**Task**
Every line in the data below that has the word "newAverage" should be returned.

**Entries supplied**
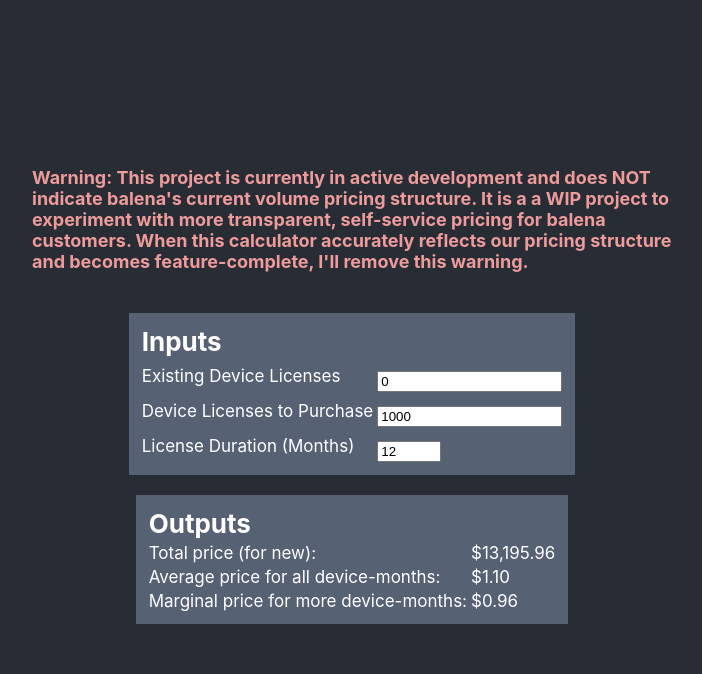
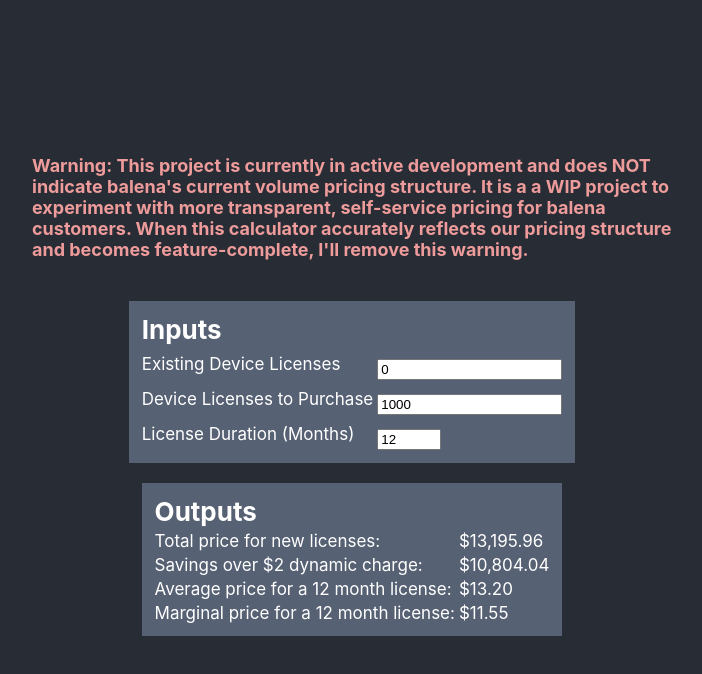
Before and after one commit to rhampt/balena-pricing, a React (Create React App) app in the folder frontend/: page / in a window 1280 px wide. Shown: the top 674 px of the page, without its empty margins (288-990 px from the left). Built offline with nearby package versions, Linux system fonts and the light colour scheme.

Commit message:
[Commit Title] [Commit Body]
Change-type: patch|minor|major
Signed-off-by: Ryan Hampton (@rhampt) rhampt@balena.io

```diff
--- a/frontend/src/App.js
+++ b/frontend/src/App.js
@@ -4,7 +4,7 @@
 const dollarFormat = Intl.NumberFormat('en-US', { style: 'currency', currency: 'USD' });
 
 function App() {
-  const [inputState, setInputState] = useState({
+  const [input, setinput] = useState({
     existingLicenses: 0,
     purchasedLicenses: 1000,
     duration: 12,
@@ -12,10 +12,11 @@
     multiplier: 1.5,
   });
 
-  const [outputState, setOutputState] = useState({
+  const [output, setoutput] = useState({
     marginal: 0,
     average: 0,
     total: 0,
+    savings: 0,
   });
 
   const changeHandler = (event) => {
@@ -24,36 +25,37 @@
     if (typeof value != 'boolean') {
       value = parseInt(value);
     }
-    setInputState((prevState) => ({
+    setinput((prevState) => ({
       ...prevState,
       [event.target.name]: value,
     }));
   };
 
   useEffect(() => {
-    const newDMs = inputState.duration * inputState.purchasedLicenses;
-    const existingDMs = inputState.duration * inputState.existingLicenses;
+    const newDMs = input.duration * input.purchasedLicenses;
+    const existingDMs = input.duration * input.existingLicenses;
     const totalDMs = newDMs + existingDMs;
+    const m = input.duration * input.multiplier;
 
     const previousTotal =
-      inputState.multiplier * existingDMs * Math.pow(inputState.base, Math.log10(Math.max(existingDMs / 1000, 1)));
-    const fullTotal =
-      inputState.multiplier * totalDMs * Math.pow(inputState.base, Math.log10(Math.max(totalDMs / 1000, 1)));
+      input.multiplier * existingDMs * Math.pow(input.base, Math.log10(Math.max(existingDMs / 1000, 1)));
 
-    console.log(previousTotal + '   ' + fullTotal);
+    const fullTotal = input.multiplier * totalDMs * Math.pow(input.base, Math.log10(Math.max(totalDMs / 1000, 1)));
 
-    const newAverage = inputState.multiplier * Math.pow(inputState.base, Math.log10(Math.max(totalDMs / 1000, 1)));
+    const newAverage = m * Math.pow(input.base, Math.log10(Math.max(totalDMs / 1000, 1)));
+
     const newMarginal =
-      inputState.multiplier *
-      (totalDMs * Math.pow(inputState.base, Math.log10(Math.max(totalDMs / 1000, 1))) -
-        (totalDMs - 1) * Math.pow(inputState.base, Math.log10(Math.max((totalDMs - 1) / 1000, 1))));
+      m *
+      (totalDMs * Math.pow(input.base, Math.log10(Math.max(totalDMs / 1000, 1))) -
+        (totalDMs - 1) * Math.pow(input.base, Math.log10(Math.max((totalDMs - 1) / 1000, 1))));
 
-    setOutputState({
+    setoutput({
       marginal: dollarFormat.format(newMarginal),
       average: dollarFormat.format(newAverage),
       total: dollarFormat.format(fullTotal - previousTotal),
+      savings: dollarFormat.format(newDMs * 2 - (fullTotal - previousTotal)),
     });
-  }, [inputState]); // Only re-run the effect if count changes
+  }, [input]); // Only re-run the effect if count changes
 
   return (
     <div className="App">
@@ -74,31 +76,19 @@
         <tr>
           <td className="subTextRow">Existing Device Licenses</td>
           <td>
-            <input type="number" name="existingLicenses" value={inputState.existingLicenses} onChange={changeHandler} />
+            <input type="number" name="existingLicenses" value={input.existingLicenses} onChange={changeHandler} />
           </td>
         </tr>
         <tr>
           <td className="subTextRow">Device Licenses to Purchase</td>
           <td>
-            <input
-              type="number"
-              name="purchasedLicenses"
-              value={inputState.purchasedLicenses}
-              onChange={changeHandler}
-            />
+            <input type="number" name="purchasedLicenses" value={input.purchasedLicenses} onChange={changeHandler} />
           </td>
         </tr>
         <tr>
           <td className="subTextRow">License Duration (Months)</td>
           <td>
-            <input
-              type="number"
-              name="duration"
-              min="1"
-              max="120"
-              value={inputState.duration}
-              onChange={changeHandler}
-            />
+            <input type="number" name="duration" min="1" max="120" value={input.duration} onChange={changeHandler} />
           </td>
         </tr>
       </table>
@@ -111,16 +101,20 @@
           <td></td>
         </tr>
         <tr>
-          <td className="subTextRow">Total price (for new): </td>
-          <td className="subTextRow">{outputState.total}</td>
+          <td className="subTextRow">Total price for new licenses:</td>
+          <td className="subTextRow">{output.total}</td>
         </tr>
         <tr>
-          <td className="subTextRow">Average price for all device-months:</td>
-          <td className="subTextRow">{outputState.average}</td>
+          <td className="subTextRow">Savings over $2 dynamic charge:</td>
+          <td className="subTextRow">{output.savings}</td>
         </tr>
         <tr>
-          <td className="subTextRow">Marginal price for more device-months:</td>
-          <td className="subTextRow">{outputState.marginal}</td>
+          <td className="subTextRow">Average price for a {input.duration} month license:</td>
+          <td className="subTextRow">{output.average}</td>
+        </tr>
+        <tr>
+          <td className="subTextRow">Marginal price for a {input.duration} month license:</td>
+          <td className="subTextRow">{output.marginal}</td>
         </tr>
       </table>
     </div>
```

---

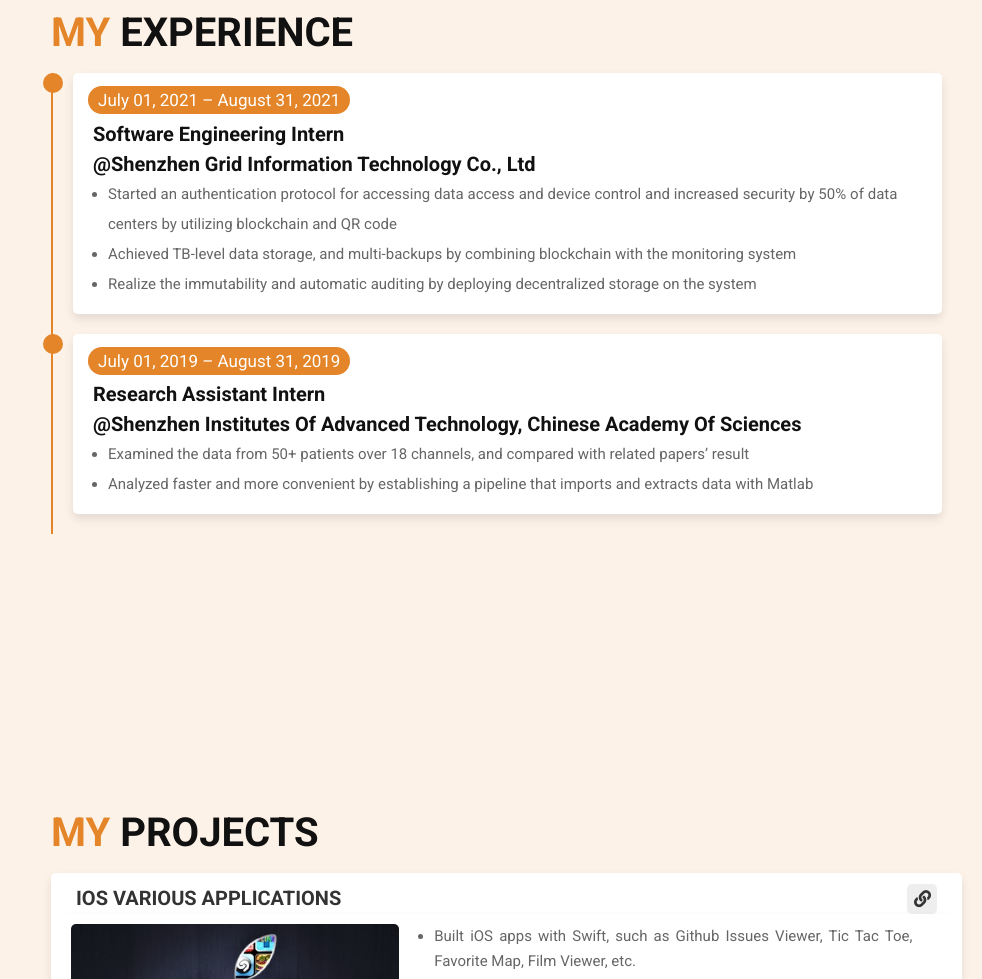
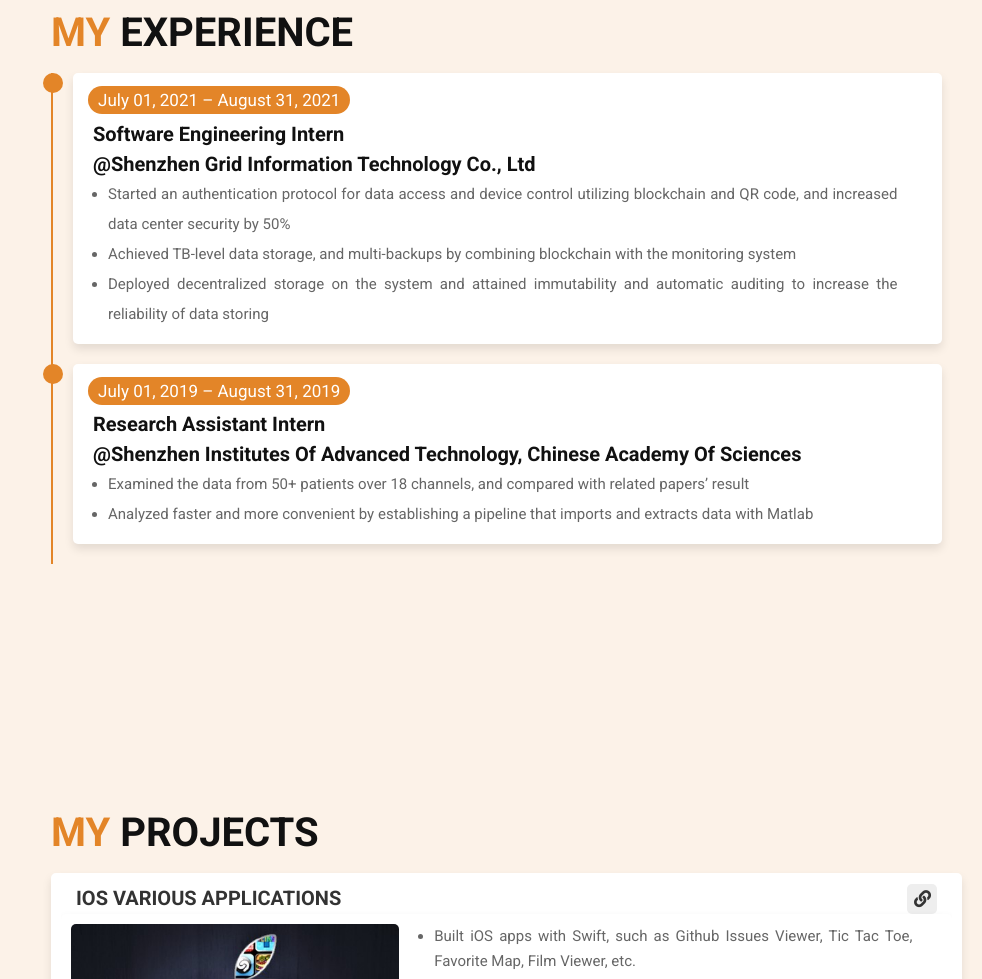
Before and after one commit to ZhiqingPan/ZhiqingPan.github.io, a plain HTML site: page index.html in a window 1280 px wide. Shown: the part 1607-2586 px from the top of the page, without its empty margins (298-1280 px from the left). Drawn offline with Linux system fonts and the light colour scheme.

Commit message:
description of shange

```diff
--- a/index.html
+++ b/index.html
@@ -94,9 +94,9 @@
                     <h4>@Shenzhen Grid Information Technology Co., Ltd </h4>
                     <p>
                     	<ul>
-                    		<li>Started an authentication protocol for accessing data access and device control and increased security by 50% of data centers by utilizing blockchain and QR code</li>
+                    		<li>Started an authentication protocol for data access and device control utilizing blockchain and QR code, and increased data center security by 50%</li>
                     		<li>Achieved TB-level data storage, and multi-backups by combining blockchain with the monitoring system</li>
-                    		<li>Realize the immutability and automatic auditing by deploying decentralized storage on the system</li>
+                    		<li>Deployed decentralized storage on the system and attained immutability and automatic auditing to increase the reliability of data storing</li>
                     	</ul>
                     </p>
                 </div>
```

**Exercise result**
-    const newAverage = inputState.multiplier * Math.pow(inputState.base, Math.log10(Math.max(totalDMs / 1000, 1)));
+    const newAverage = m * Math.pow(input.base, Math.log10(Math.max(totalDMs / 1000, 1)));
       average: dollarFormat.format(newAverage),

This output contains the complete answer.